> **INFORMATION SUPPLIED**
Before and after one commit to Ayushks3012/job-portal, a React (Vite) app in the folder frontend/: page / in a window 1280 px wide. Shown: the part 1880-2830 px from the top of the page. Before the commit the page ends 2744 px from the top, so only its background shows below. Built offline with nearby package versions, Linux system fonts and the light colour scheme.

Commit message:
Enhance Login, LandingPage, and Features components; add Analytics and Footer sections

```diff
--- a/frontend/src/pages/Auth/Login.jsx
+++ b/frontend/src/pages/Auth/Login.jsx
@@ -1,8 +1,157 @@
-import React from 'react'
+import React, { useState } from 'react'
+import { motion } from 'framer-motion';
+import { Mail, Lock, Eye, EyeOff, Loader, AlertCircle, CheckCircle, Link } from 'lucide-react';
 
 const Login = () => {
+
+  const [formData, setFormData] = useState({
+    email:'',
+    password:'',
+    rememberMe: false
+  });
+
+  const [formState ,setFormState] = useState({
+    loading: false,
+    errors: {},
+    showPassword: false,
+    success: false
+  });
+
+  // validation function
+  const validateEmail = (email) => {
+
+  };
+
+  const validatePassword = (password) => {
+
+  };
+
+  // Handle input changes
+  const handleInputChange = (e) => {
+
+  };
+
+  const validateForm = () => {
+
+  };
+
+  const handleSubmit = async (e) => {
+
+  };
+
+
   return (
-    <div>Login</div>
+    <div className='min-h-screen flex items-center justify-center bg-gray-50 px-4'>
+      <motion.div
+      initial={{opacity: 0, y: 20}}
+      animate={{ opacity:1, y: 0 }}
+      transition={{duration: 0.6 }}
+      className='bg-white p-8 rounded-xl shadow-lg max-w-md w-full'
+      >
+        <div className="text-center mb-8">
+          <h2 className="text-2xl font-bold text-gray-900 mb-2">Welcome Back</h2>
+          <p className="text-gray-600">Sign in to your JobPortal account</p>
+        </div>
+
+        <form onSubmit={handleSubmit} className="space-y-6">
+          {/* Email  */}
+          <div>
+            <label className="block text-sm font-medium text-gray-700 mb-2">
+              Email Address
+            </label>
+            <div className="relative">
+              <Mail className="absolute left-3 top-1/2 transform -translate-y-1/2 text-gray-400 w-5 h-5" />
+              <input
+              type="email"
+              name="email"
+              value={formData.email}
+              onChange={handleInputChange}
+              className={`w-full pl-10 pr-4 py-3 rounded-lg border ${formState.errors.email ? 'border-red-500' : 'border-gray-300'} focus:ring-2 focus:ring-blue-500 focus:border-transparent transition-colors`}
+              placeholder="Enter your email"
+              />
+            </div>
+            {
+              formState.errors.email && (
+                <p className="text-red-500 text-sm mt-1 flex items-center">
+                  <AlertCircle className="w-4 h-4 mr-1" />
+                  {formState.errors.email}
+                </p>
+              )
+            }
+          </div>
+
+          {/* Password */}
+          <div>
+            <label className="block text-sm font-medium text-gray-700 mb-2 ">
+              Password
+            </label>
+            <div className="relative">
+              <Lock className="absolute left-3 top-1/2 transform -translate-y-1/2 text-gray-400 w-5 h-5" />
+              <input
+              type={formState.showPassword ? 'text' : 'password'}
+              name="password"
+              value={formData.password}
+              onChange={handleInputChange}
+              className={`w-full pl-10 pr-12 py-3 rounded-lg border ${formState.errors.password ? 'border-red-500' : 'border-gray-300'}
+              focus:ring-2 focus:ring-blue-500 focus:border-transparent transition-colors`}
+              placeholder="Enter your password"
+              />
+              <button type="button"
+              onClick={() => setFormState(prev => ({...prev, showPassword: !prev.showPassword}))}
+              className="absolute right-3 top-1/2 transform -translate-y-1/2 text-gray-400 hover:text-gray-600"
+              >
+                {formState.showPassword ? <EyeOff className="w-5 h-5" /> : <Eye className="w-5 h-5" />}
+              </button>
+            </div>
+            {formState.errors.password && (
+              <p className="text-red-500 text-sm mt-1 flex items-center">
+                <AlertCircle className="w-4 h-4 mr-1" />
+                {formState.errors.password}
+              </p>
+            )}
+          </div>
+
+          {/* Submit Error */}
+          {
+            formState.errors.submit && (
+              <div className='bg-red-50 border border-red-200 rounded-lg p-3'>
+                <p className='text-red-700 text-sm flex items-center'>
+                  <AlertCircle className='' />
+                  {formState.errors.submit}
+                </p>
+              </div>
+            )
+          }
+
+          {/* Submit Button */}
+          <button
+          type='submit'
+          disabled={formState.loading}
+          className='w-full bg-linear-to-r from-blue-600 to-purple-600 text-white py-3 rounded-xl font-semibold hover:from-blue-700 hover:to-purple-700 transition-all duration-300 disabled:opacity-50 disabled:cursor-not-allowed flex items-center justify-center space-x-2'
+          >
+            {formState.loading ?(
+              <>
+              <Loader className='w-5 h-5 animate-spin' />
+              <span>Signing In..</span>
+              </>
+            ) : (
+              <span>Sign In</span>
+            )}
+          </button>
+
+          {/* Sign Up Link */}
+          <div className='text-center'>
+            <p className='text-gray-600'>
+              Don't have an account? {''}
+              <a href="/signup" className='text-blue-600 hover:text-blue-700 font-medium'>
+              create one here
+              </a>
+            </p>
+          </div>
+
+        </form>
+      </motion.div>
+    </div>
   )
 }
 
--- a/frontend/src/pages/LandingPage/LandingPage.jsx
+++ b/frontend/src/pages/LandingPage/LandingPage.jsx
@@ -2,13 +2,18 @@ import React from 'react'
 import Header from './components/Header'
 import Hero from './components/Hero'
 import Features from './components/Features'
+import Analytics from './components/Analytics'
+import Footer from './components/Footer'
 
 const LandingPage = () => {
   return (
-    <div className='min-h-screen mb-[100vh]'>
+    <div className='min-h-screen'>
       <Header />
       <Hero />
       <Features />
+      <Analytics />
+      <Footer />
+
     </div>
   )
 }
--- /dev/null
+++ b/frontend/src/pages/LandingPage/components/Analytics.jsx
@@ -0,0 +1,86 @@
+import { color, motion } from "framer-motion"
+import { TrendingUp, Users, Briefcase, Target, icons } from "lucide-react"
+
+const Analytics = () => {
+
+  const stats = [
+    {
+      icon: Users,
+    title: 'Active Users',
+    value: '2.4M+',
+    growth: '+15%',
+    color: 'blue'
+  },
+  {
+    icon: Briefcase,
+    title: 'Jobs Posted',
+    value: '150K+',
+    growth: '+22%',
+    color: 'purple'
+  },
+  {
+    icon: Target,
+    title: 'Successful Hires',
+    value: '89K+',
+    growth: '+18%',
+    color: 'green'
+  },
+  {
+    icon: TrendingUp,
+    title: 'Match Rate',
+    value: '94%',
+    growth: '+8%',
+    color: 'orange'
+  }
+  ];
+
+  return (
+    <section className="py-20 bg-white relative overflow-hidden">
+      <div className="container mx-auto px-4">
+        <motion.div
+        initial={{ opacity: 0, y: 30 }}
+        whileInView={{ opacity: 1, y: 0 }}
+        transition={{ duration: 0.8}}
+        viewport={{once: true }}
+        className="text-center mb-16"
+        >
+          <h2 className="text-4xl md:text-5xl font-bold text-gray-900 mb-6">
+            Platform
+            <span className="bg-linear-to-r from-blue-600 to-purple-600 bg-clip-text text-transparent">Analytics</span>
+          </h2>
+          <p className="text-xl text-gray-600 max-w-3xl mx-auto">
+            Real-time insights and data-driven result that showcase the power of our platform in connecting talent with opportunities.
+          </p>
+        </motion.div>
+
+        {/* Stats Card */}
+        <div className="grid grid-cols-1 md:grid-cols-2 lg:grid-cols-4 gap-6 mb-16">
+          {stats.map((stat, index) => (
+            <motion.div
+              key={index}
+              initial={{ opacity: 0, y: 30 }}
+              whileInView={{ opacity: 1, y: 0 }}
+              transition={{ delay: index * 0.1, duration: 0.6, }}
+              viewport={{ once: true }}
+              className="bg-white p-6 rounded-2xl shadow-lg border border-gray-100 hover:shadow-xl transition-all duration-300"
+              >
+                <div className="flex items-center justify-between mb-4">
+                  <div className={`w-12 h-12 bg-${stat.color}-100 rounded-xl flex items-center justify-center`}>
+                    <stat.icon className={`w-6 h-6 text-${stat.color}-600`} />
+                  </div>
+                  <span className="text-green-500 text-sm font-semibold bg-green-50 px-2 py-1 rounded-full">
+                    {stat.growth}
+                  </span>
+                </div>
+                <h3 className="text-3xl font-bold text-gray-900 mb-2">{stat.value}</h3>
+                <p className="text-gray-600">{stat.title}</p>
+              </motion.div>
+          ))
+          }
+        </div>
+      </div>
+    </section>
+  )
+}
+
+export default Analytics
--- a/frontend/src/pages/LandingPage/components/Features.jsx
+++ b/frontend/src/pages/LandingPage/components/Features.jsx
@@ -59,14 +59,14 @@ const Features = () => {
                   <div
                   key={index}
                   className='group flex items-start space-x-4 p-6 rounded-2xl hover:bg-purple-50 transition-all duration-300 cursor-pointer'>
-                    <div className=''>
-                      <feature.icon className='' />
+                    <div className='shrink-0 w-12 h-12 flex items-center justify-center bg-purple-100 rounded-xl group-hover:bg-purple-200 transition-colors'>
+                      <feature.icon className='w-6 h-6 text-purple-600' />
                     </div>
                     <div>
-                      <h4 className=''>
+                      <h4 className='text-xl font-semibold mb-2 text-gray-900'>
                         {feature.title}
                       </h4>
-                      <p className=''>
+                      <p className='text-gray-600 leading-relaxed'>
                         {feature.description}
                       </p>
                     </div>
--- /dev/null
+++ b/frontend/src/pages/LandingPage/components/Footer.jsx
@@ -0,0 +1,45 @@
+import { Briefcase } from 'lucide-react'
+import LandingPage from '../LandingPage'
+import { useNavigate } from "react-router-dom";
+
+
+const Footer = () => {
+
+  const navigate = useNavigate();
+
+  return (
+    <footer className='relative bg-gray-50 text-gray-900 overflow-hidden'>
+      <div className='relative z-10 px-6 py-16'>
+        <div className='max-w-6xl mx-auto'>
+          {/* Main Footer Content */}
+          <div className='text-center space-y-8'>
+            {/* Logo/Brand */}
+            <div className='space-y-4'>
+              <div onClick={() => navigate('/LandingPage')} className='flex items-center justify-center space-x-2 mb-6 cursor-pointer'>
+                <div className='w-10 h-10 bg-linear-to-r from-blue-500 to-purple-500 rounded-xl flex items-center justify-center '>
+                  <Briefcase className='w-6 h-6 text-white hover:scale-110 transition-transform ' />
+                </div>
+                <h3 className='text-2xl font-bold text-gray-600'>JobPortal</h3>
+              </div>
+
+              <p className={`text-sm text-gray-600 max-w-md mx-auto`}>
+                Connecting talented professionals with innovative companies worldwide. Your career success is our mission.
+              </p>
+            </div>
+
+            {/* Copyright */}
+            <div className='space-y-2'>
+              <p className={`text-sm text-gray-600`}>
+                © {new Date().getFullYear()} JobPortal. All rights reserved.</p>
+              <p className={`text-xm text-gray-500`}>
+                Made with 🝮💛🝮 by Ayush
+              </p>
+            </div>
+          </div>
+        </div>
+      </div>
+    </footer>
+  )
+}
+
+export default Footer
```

> **WORK TO BE COMPLETED**
Your response should be the lines of the entries above that include the string "growth".

> **SOLUTION TO THIS TASK**
+    growth: '+15%',
+    growth: '+22%',
+    growth: '+18%',
+    growth: '+8%',
+                    {stat.growth}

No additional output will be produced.